§ Exercise aim
The records below must be copied in full; omit the images.

§ The data
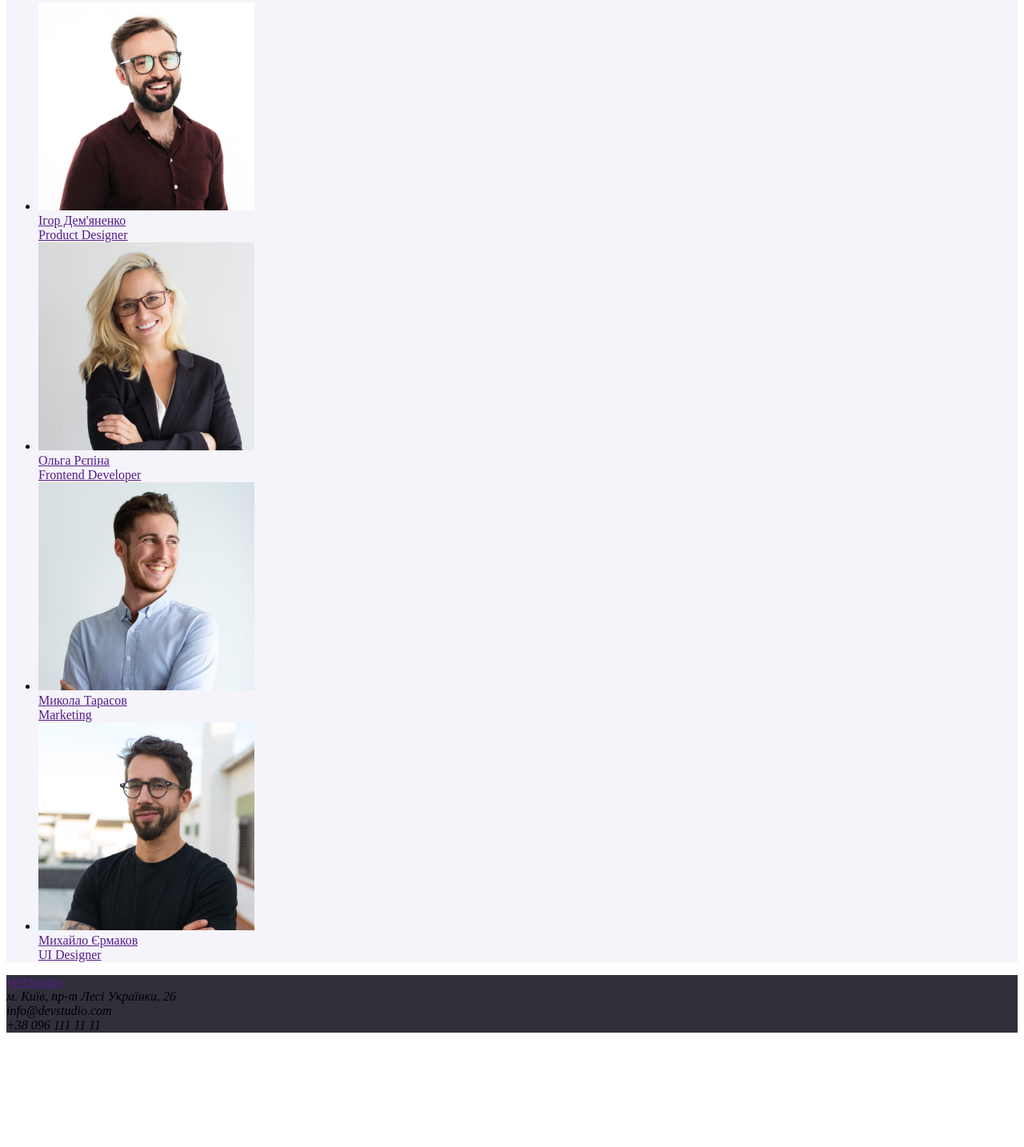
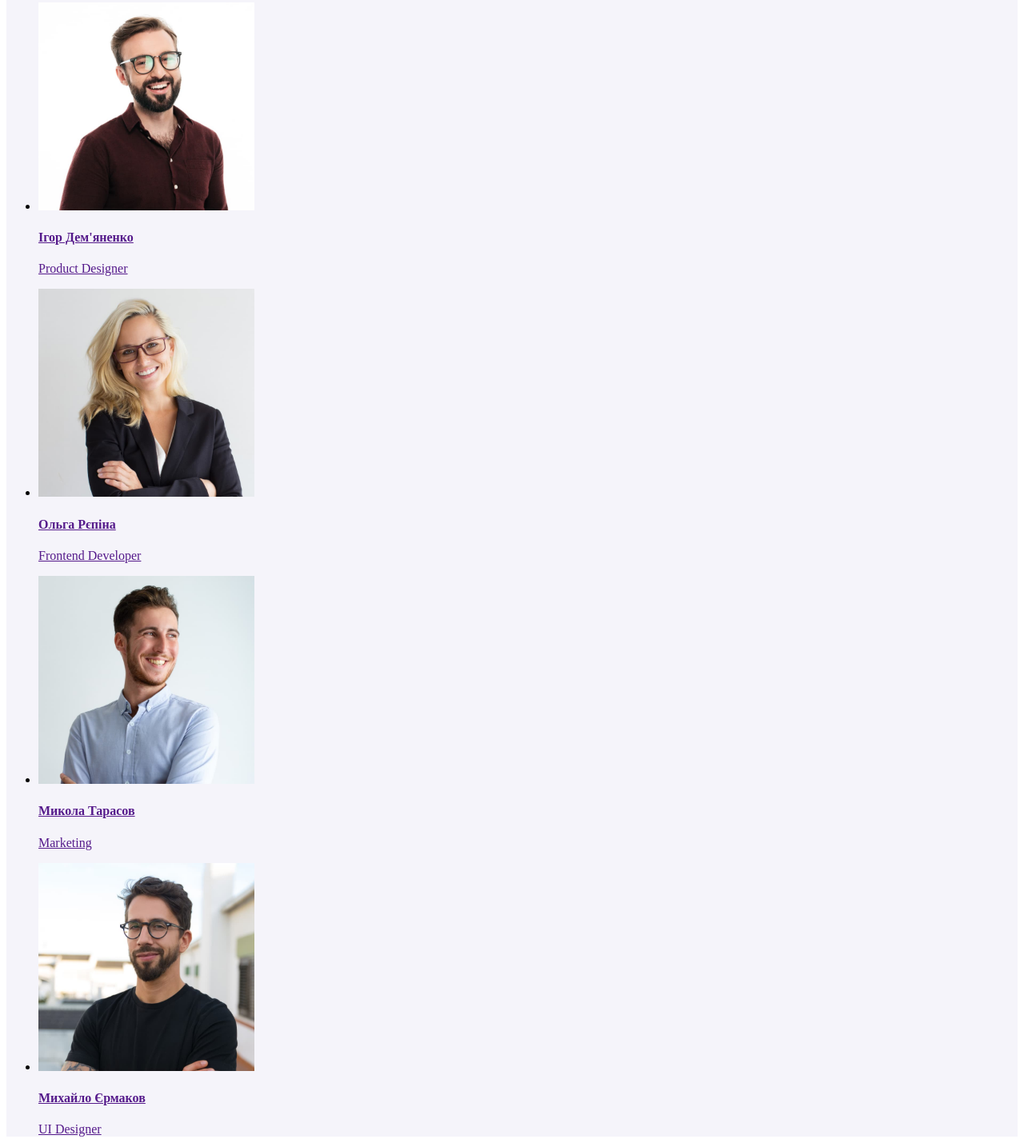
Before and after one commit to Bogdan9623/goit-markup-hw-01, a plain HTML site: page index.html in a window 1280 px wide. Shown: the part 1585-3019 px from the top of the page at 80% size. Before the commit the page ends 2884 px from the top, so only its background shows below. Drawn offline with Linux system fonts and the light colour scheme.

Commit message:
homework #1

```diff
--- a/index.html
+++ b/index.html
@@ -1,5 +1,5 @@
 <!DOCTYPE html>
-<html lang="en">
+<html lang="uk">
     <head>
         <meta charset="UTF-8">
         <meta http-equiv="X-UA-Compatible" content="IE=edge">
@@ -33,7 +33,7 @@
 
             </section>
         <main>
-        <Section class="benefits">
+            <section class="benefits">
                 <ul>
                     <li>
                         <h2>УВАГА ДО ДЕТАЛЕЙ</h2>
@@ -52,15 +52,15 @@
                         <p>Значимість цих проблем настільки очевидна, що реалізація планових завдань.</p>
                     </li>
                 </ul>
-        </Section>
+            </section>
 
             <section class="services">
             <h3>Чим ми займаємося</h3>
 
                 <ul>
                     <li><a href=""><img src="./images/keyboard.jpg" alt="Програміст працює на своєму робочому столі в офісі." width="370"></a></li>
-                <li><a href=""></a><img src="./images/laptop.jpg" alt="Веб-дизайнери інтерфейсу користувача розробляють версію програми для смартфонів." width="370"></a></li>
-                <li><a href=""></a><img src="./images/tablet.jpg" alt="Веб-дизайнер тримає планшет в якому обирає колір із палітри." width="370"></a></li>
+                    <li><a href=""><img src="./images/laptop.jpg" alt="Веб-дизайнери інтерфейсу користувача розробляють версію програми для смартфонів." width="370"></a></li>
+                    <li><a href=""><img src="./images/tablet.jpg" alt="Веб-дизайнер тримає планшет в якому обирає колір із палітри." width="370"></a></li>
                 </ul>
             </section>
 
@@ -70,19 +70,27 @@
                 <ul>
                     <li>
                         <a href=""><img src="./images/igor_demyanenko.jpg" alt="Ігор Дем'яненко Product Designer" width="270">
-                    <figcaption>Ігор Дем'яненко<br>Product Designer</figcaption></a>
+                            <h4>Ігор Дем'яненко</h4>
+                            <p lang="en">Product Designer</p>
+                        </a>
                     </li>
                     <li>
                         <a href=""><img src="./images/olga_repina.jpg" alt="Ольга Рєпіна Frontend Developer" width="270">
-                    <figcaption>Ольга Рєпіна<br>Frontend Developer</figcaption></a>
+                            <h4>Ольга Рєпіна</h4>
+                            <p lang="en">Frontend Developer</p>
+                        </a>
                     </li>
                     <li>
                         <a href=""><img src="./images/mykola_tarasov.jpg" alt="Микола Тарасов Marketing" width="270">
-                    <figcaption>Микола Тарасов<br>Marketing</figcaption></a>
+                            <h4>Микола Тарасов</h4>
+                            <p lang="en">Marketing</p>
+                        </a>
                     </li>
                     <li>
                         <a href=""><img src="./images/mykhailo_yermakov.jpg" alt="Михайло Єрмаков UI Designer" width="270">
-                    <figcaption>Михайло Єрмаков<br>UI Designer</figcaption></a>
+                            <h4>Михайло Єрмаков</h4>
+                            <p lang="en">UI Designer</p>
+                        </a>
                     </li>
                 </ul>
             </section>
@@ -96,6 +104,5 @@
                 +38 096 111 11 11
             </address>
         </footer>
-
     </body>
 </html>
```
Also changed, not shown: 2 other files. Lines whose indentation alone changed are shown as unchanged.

§ Worked solution
Before and after one commit to Bogdan9623/goit-markup-hw-01, a plain HTML site: page index.html in a window 1280 px wide. Shown: the part 1585-3019 px from the top of the page at 80% size. Before the commit the page ends 2884 px from the top, so only its background shows below. Drawn offline with Linux system fonts and the light colour scheme.

Commit message:
homework #1

```diff
--- a/index.html
+++ b/index.html
@@ -1,5 +1,5 @@
 <!DOCTYPE html>
-<html lang="en">
+<html lang="uk">
     <head>
         <meta charset="UTF-8">
         <meta http-equiv="X-UA-Compatible" content="IE=edge">
@@ -33,7 +33,7 @@
 
             </section>
         <main>
-        <Section class="benefits">
+            <section class="benefits">
                 <ul>
                     <li>
                         <h2>УВАГА ДО ДЕТАЛЕЙ</h2>
@@ -52,15 +52,15 @@
                         <p>Значимість цих проблем настільки очевидна, що реалізація планових завдань.</p>
                     </li>
                 </ul>
-        </Section>
+            </section>
 
             <section class="services">
             <h3>Чим ми займаємося</h3>
 
                 <ul>
                     <li><a href=""><img src="./images/keyboard.jpg" alt="Програміст працює на своєму робочому столі в офісі." width="370"></a></li>
-                <li><a href=""></a><img src="./images/laptop.jpg" alt="Веб-дизайнери інтерфейсу користувача розробляють версію програми для смартфонів." width="370"></a></li>
-                <li><a href=""></a><img src="./images/tablet.jpg" alt="Веб-дизайнер тримає планшет в якому обирає колір із палітри." width="370"></a></li>
+                    <li><a href=""><img src="./images/laptop.jpg" alt="Веб-дизайнери інтерфейсу користувача розробляють версію програми для смартфонів." width="370"></a></li>
+                    <li><a href=""><img src="./images/tablet.jpg" alt="Веб-дизайнер тримає планшет в якому обирає колір із палітри." width="370"></a></li>
                 </ul>
             </section>
 
@@ -70,19 +70,27 @@
                 <ul>
                     <li>
                         <a href=""><img src="./images/igor_demyanenko.jpg" alt="Ігор Дем'яненко Product Designer" width="270">
-                    <figcaption>Ігор Дем'яненко<br>Product Designer</figcaption></a>
+                            <h4>Ігор Дем'яненко</h4>
+                            <p lang="en">Product Designer</p>
+                        </a>
                     </li>
                     <li>
                         <a href=""><img src="./images/olga_repina.jpg" alt="Ольга Рєпіна Frontend Developer" width="270">
-                    <figcaption>Ольга Рєпіна<br>Frontend Developer</figcaption></a>
+                            <h4>Ольга Рєпіна</h4>
+                            <p lang="en">Frontend Developer</p>
+                        </a>
                     </li>
                     <li>
                         <a href=""><img src="./images/mykola_tarasov.jpg" alt="Микола Тарасов Marketing" width="270">
-                    <figcaption>Микола Тарасов<br>Marketing</figcaption></a>
+                            <h4>Микола Тарасов</h4>
+                            <p lang="en">Marketing</p>
+                        </a>
                     </li>
                     <li>
                         <a href=""><img src="./images/mykhailo_yermakov.jpg" alt="Михайло Єрмаков UI Designer" width="270">
-                    <figcaption>Михайло Єрмаков<br>UI Designer</figcaption></a>
+                            <h4>Михайло Єрмаков</h4>
+                            <p lang="en">UI Designer</p>
+                        </a>
                     </li>
                 </ul>
             </section>
@@ -96,6 +104,5 @@
                 +38 096 111 11 11
             </address>
         </footer>
-
     </body>
 </html>
```
Also changed, not shown: 2 other files. Lines whose indentation alone changed are shown as unchanged.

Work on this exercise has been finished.